Those experimental drawings I made are sitting where I can see them and have been prompting me to have a new whack at the motif. Hence the drawing above. Looking at the set up that inspired the first large seashell, you can tell that I was seeing the seashells from above them. Given a certain artistic ambiguity that particular fact doesn’t completely register in the drawing itself.
However for the drawing I began last week, the shell sits on a shelf at eye level and fits into the representational scheme of “things seen on a ledge.” It also takes up much more of the paper than the first one did. The first large seashell drawing I made was on an 18 x 24 inch sheet. This drawing measures 19.5 x 25.5 inches. The seashell itself is about ten inches long. So the drawing portrays it about twice life size. This latest drawing is the start; it will be interesting to see where it leads.
Here’s an in situ view of the shell in progress.
It’s a rainy dark day today so I won’t be working on this seashell. It’s my natural light shell and sits recessed on the shelf so that it’s dark even in daylight. But I have a nighttime seashell that I work on too. Ironically the nighttime seashell is brighter than the daytime seashell because I draw in it artificial light.
Actually I draw in the dark a lot. I love drawing in low light. But when I began doing en plein air drawing again, the first shock was seeing how bright the sticks look in the sunlight! I usually never see them that bright when I’m working.
People have often commented on the bright colors in my artwork (I love color) but would be surprised to know how often I work in low light conditions where the actual colors aren’t fully visible. Nevertheless, I know what I’m doing (I think) because the pictures come out with a balanced effect. But I don’t always see what I’m doing.

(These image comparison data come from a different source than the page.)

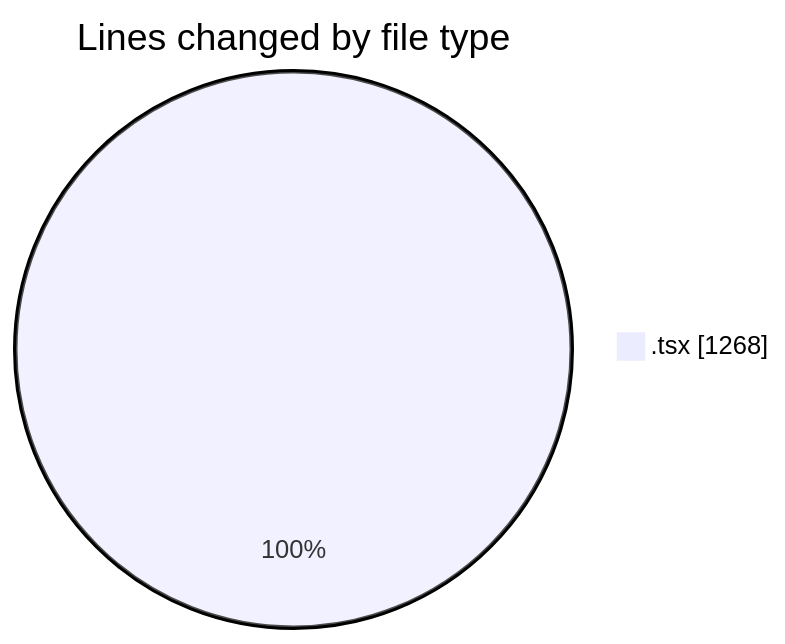
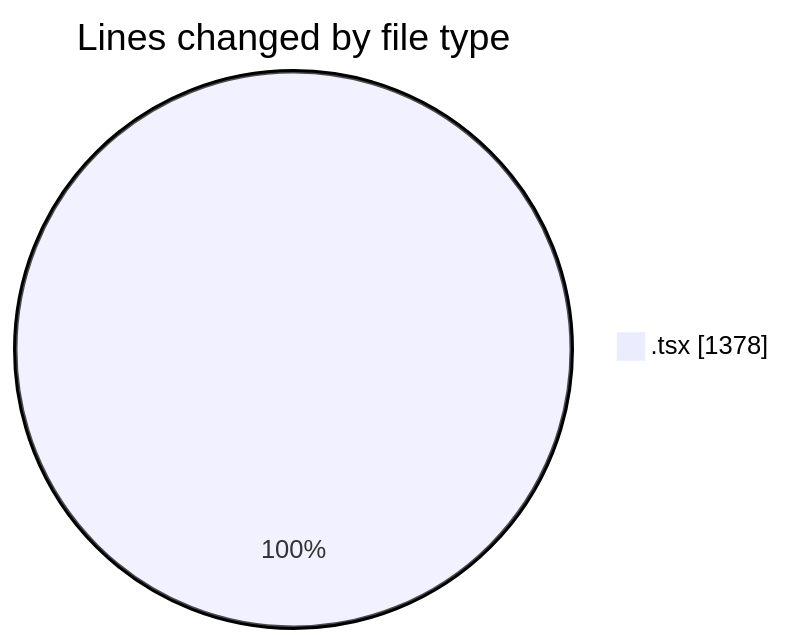
One commit to nxtqubesakshisongat/code-tracking changed the first of 2 diagrams in 2026-02-10/nxtqube_webapp/README.md. Above: the diagram before and after it, drawn with Mermaid. The commit also changed other lines of this file and 1 other file, not shown here.

````diff
--- a/2026-02-10/nxtqube_webapp/README.md
+++ b/2026-02-10/nxtqube_webapp/README.md
@@ -21,5 +21,5 @@
 ```mermaid
 pie showData
 title Lines changed by file type
-".tsx" : 1268
+".tsx" : 1378
 ```
````
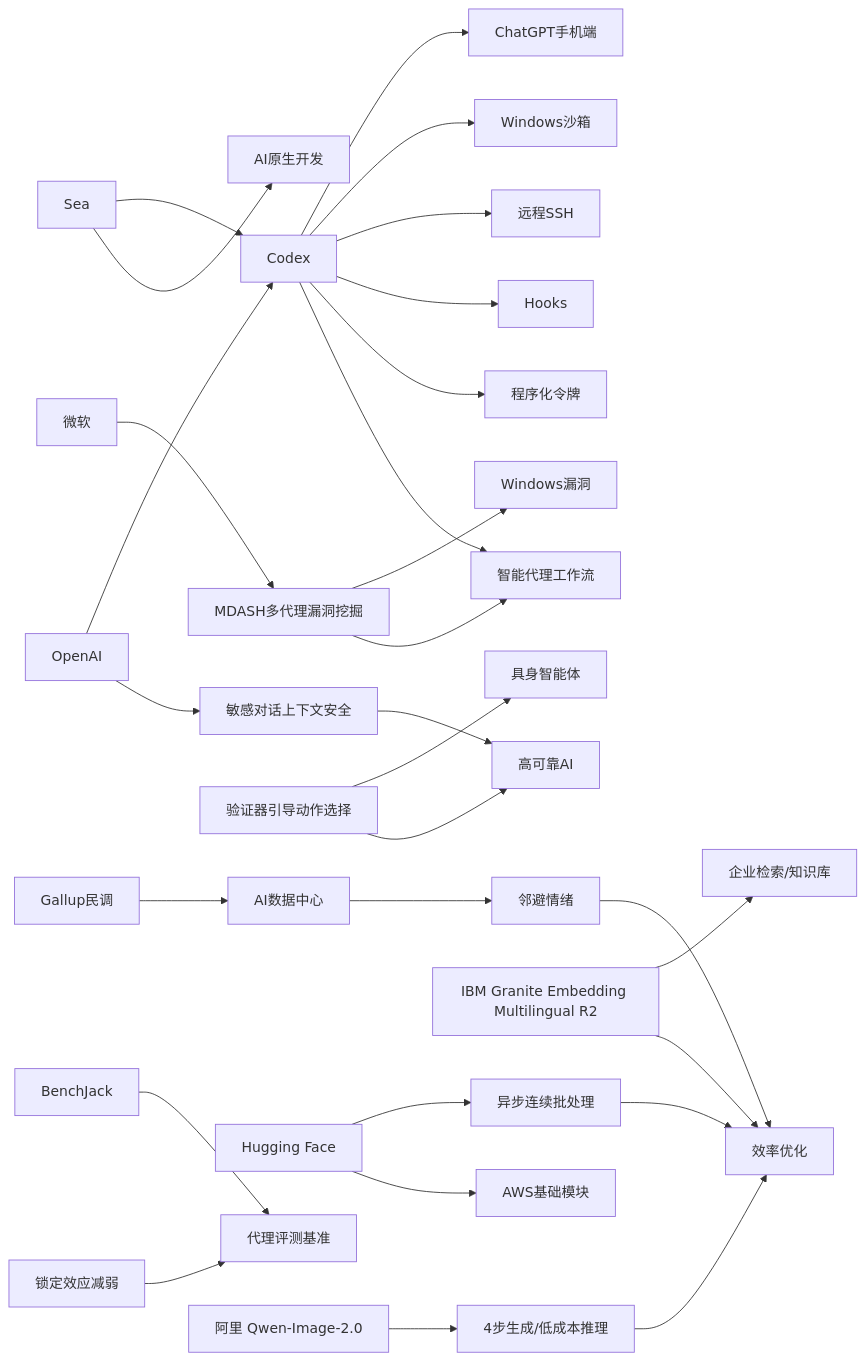
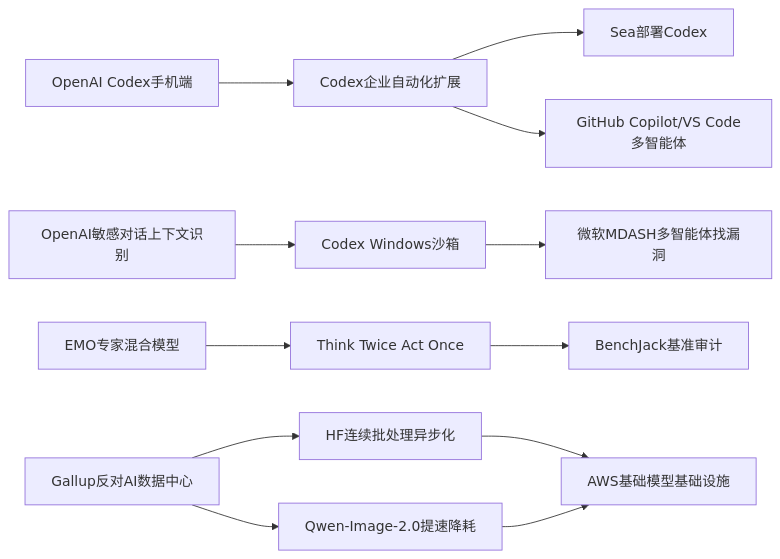
One commit to zhuxinfei/ai-daily-site changed the diagram in content/cn/2026/2026-05/2026-05-15.md. Above: the diagram before and after it, drawn with Mermaid. The commit also changed other lines of this file, not shown here.

````diff
--- a/content/cn/2026/2026-05/2026-05-15.md
+++ b/content/cn/2026/2026-05/2026-05-15.md
@@ -110,73 +110,32 @@
 ```mermaid
 graph LR
-    OpenAI[OpenAI]
-    Codex[Codex]
-    ChatGPTMobile[ChatGPT手机端]
-    WinSandbox[Windows沙箱]
-    SSH[远程SSH]
-    Hooks[Hooks]
-    Token[程序化令牌]
-    Sea[Sea]
-    AINative[AI原生开发]
+    A[OpenAI Codex手机端]
+    B[Codex企业自动化扩展]
+    C[Sea部署Codex]
+    D[GitHub Copilot/VS Code多智能体]
+    E[OpenAI敏感对话上下文识别]
+    F[Codex Windows沙箱]
+    G[微软MDASH多智能体找漏洞]
+    H[EMO专家混合模型]
+    I[Think Twice Act Once]
+    J[BenchJack基准审计]
+    K[Gallup反对AI数据中心]
+    L[HF连续批处理异步化]
+    M[Qwen-Image-2.0提速降耗]
+    N[AWS基础模型基础设施]
 
-    Microsoft[微软]
-    MDASH[MDASH多代理漏洞挖掘]
-    Windows[Windows漏洞]
+    A --> B
+    B --> C
+    B --> D
 
-    Safety[敏感对话上下文安全]
-    Verifier[验证器引导动作选择]
-    Embodied[具身智能体]
+    E --> F
+    F --> G
 
-    Gallup[Gallup民调]
-    DC[AI数据中心]
-    NIMBY[邻避情绪]
+    H --> I
+    I --> J
 
-    HF[Hugging Face]
-    AsyncBatch[异步连续批处理]
-    AWS[AWS基础模块]
-
-    IBM[IBM Granite Embedding Multilingual R2]
-    Retrieval[企业检索/知识库]
-
-    BenchJack[BenchJack]
-    Benchmark[代理评测基准]
-    LockIn[锁定效应减弱]
-
-    Alibaba[阿里 Qwen-Image-2.0]
-    EfficientGen[4步生成/低成本推理]
-
-    OpenAI --> Codex
-    Codex --> ChatGPTMobile
-    Codex --> WinSandbox
-    Codex --> SSH
-    Codex --> Hooks
-    Codex --> Token
-    Sea --> Codex
-    Sea --> AINative
-
-    Microsoft --> MDASH
-    MDASH --> Windows
-
-    OpenAI --> Safety
-    Verifier --> Embodied
-
-    Gallup --> DC
-    DC --> NIMBY
-
-    HF --> AsyncBatch
-    HF --> AWS
-    IBM --> Retrieval
-    Alibaba --> EfficientGen
-
-    BenchJack --> Benchmark
-    LockIn --> Benchmark
-
-    Codex --> AIAgent[智能代理工作流]
-    MDASH --> AIAgent
-    Safety --> Trust[高可靠AI]
-    Verifier --> Trust
-    AsyncBatch --> Efficiency[效率优化]
-    EfficientGen --> Efficiency
-    IBM --> Efficiency
-    NIMBY --> Efficiency
+    K --> L
+    K --> M
+    L --> N
+    M --> N
 ```
````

It seems like a very natural way to work, in my view, because color changes all the time anyway. All the time, all day long, as the light changes, so does color. Therefore you might as well just chase color in the wild — in its natural habitat — and get used to it. The chase is where you feel the adventure!